* _PROBLEM DESCRIPTION_
Each line in the records that mentions the word "from" needs to be listed.
Top of RECORDS PROVIDED
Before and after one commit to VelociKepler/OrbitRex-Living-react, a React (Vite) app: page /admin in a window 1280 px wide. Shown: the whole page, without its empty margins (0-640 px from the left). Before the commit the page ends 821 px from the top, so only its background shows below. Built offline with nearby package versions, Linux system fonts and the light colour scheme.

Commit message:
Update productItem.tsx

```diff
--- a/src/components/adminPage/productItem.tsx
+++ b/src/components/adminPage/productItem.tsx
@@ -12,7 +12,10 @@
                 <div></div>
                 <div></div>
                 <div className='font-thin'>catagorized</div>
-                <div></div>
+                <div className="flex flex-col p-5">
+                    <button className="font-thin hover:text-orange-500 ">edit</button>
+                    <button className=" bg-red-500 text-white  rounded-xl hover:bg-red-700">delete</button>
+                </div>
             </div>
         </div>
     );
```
Bottom of RECORDS PROVIDED
Top of RECORDS PROVIDED
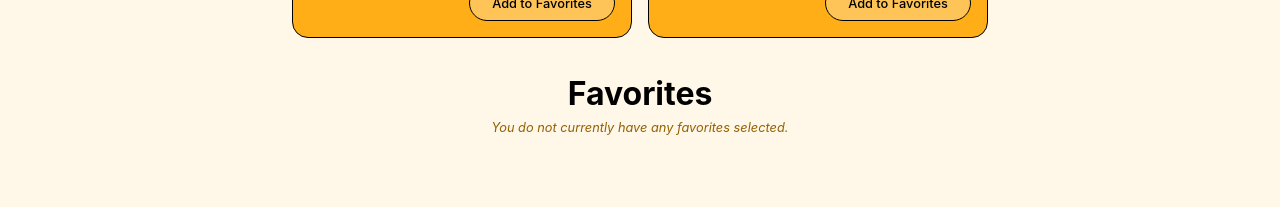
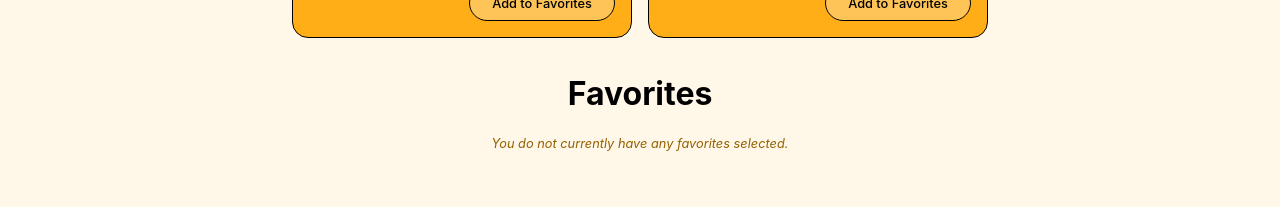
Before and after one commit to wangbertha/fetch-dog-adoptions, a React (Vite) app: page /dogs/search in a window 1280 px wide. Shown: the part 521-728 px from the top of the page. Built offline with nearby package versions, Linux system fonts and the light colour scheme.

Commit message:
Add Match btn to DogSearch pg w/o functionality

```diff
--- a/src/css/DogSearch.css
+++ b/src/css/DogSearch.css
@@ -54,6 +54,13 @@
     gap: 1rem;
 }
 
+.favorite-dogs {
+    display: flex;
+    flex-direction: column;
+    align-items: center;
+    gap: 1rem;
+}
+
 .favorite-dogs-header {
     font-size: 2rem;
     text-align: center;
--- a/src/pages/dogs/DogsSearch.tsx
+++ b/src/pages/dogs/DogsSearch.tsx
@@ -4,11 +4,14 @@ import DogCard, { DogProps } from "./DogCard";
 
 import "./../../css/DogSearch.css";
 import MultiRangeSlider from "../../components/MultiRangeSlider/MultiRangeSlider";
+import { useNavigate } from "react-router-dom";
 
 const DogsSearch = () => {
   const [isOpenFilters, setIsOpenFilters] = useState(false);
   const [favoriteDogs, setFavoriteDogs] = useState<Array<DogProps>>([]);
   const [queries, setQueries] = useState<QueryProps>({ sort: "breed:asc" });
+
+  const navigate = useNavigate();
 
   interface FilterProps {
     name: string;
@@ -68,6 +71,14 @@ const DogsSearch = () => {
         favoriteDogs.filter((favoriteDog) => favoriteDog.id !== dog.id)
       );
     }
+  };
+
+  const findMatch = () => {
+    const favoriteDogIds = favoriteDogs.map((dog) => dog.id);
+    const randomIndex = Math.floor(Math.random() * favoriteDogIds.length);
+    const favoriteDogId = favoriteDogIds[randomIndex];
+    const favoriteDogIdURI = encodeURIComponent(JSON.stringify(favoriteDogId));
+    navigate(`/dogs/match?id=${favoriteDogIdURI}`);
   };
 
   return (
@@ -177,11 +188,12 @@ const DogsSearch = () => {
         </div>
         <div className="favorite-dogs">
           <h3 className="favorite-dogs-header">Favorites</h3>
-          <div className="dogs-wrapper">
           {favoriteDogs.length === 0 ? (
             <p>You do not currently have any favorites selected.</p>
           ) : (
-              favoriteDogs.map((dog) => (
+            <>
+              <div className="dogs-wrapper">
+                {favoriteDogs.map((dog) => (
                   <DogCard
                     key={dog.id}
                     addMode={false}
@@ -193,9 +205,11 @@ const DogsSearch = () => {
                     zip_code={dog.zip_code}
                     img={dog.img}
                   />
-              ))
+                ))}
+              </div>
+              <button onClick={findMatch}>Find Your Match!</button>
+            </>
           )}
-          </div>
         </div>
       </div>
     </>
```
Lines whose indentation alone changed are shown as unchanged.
Bottom of RECORDS PROVIDED
* _RESPONSE TO THIS TASK_
Before and after one commit to VelociKepler/OrbitRex-Living-react, a React (Vite) app: page /admin in a window 1280 px wide. Shown: the whole page, without its empty margins (0-640 px from the left). Before the commit the page ends 821 px from the top, so only its background shows below. Built offline with nearby package versions, Linux system fonts and the light colour scheme.
Before and after one commit to wangbertha/fetch-dog-adoptions, a React (Vite) app: page /dogs/search in a window 1280 px wide. Shown: the part 521-728 px from the top of the page. Built offline with nearby package versions, Linux system fonts and the light colour scheme.
@@ -4,11 +4,14 @@ import DogCard, { DogProps } from "./DogCard";
 import MultiRangeSlider from "../../components/MultiRangeSlider/MultiRangeSlider";
+import { useNavigate } from "react-router-dom";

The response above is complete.